* **TASK DETAILS**
Across the entries that follow, count the lines with the string "justify" and reply with that count alone.

··· THE DATA

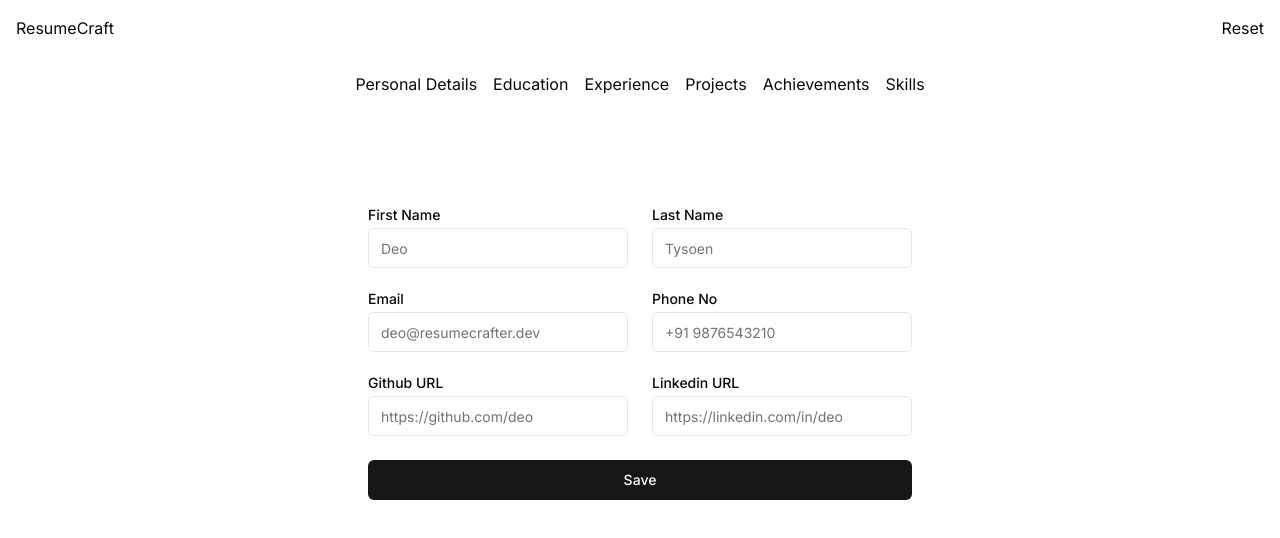
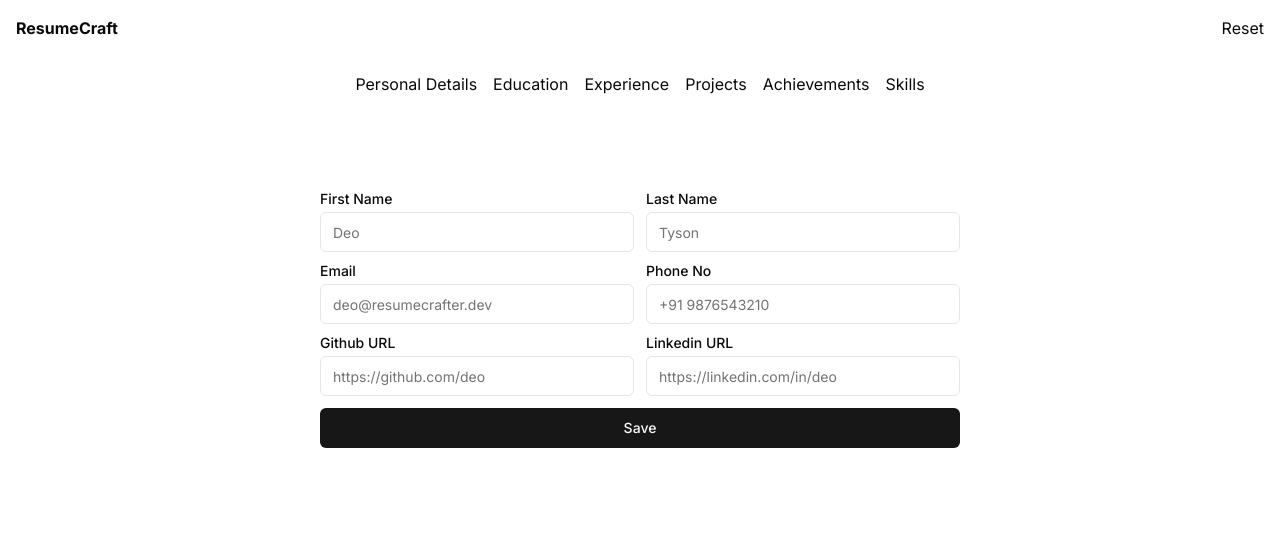
Before and after one commit to siddheshJungade/resume_crafter, a Next.js app: page /dashboard/personal-details in a window 1280 px wide. Shown: the top 538 px of the page. Built offline with nearby package versions, Linux system fonts and the light colour scheme.

Commit message:
fix the form able to get form data
Signed-off-by: siddheshjungade007 <siddheshshaym.j@digitalapicraft.com>

```diff
--- a/src/app/dashboard/(sections)/experience/page.tsx
+++ b/src/app/dashboard/(sections)/experience/page.tsx
@@ -1,8 +1,15 @@
+"use client"
+import { resumeDataState } from "@/recoil/atom";
+import { useRecoilState } from "recoil";
 
 export default function Experience() {
+  const [resumeData,setResumeDataState] = useRecoilState(resumeDataState)
+
+
     return (
       <div className="flex min-h-screen flex-col items-center justify-between p-24">
           Experience
+          {resumeData && JSON.stringify(resumeData)}
       </div>
     );
   }
--- /dev/null
+++ b/src/app/dashboard/(sections)/layout.tsx
@@ -0,0 +1,15 @@
+'use client'
+import { ReactNode } from "react";
+import { RecoilRoot } from "recoil";
+
+const Layout: React.FC<{ children: ReactNode }> = ({ children }) => {
+  return (
+    <RecoilRoot>
+      <section className="w-full h-full flex justify-center item-center">
+        {children}
+      </section>
+    </RecoilRoot>
+  );
+};
+
+export default Layout;
--- a/src/app/dashboard/(sections)/personal-details/layout.tsx
+++ /dev/null
@@ -1,13 +0,0 @@
-import { ReactNode } from "react";
-
-const Layout: React.FC<{ children: ReactNode }> = ({ children }) => {
-    return (
-      <>
-      <div>
-        {children}
-      </div>
-      </>
-    );
-  };
-
-  export default Layout;
--- a/src/app/dashboard/(sections)/personal-details/page.tsx
+++ b/src/app/dashboard/(sections)/personal-details/page.tsx
@@ -1,24 +1,51 @@
+"use client";
 import { Button } from "@/components/ui/button";
 import { InputWithLabel } from "@/components/ui/inputWithLabel";
+import { resumeDataState } from "@/recoil/atom";
+import { FormEvent } from "react";
+import {useSetRecoilState } from "recoil";
 
 export default function PersonalDetails() {
   const inputs = [
     { name: "First Name", type: "text", placeholder: "Deo" },
-    { name: "Last Name", type: "text", placeholder: "Tysoen" },
+    { name: "Last Name", type: "text", placeholder: "Tyson" },
     { name: "Email", type: "email", placeholder: "deo@resumecrafter.dev" },
     { name: "Phone No", type: "tel", placeholder: "+91 9876543210" },
     { name: "Github URL", type: "url", placeholder: "https://github.com/deo" },
-    { name: "Linkedin URL", type: "url", placeholder: "https://linkedin.com/in/deo" }
+    {
+      name: "Linkedin URL",
+      type: "url",
+      placeholder: "https://linkedin.com/in/deo",
+    },
   ];
 
+  const setResumeDataState = useSetRecoilState(resumeDataState)
+
+  const onFormSubmit = (e: FormEvent<HTMLFormElement>) => {
+    e.preventDefault();
+    const data: { [key: string]: any } = {};
+    const formData = new FormData(e.currentTarget);
+    Array.from(formData).forEach(([name, value]) => {
+      data[name] = value;
+    });
+    setResumeDataState(data)
+  };
+
   return (
-    <div className="flex min-h-screen flex-col items-center justify-start p-24">
-      <div className="grid grid-cols-2 w-1/2 gap-6 content-center">
-        {inputs.map((input, index) => (
-          <InputWithLabel key={index} name={input.name} type={input.type} placeholder={input.placeholder} />
-        ))}
-        <Button className="col-span-2">Save</Button>
-      </div>
-    </div>
+      <form className="w-1/2 h-full" onSubmit={onFormSubmit}>
+        <div className="w-full h-full grid grid-cols-2  gap-3 mt-20">
+          {inputs.map((input, index) => (
+            <InputWithLabel
+              key={index}
+              name={input.name}
+              type={input.type}
+              placeholder={input.placeholder}
+            />
+          ))}
+          <Button className="col-span-2" type="submit">
+            Save
+          </Button>
+        </div>
+      </form>
   );
 }
--- a/src/app/dashboard/layout.tsx
+++ b/src/app/dashboard/layout.tsx
@@ -1,15 +1,14 @@
-import {Navbar,SubNavbar} from "@/components/header-component";
-
+import { Navbar, SubNavbar } from "@/components/header-component";
 import { ReactNode } from "react";
 
 const Layout: React.FC<{ children: ReactNode }> = ({ children }) => {
   return (
     <>
+      <header>
         <Navbar />
         <SubNavbar />
-      <div>
+      </header>
       {children}
-      </div>
     </>
   );
 };
--- a/src/app/dashboard/page.tsx
+++ b/src/app/dashboard/page.tsx
@@ -1,7 +1,7 @@
 
 export default function Dashboard() {
     return (
-      <div className="flex min-h-screen flex-col items-center justify-between p-24">
+      <div className="flex h-full flex-col items-center justify-between p-24">
           Dashboard
       </div>
     );
--- a/src/app/layout.tsx
+++ b/src/app/layout.tsx
@@ -5,8 +5,8 @@ import "./globals.css";
 const inter = Inter({ subsets: ["latin"] });
 
 export const metadata: Metadata = {
-  title: "Create Next App",
-  description: "Generated by create next app",
+  title: "Resume Crafter",
+  description: "Created by Siddhesh Jungade",
 };
 
 export default function RootLayout({
--- a/src/app/page.tsx
+++ b/src/app/page.tsx
@@ -1,8 +1,10 @@
 import Link from "next/link";
 import { Button } from "@/components/ui/button";
+import { RecoilRoot } from "recoil";
 
 export default function Home() {
   return (
+
     <main className="flex min-h-screen bg-dark flex-col items-center justify-start p-24">
       Home
       <Button asChild>
--- a/src/components/header-component.tsx
+++ b/src/components/header-component.tsx
@@ -39,7 +39,7 @@ export const Navbar = () => {
     <nav className="p-4">
       <div className="max-w-7xl mx-auto">
         <div className="flex items-center justify-between">
-          <div className="flex items-center">
+          <div className="flex items-center font-bold">
             <Link href="/">
               ResumeCraft
             </Link>
--- a/src/components/ui/input.tsx
+++ b/src/components/ui/input.tsx
@@ -11,7 +11,7 @@ const Input = React.forwardRef<HTMLInputElement, InputProps>(
       <input
         type={type}
         className={cn(
-          "flex h-10 w-full rounded-md border border-input bg-background px-3 py-2 text-sm ring-offset-background file:border-0 file:bg-transparent file:text-sm file:font-medium placeholder:text-muted-foreground focus-visible:outline-none focus-visible:ring-2 focus-visible:ring-ring focus-visible:ring-offset-2 disabled:cursor-not-allowed disabled:opacity-50",
+          "focus:outline-none flex h-10 w-full rounded-md border border-input bg-background px-3 py-2 text-sm ring-offset-background file:border-0 file:bg-transparent file:text-sm file:font-medium placeholder:text-muted-foreground disabled:cursor-not-allowed disabled:opacity-50",
           className
         )}
         ref={ref}
--- a/src/components/ui/inputWithLabel.tsx
+++ b/src/components/ui/inputWithLabel.tsx
@@ -13,7 +13,7 @@ export function InputWithLabel({name,type,placeholder}: InputWithLabelProps) {
   return (
     <div className="grid w-full max-w-sm items-center gap-1.5">
       <Label htmlFor={name}>{name}</Label>
-      <Input type={type}  placeholder={placeholder || ''} />
+      <Input type={type} name={name}  placeholder={placeholder || ''} />
     </div>
   )
 }
--- a/src/recoil/atom.ts
+++ b/src/recoil/atom.ts
@@ -1,6 +1,6 @@
 import { atom } from "recoil";
 
-export const resumeDataState = atom<Object>({
+export const resumeDataState = atom<Object | null >({
     key: 'resumeDataState',
-    default: {}
+    default: null
 })
```
Lines whose indentation alone changed are shown as unchanged.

······

* **REPLY TO THE EXERCISE**
7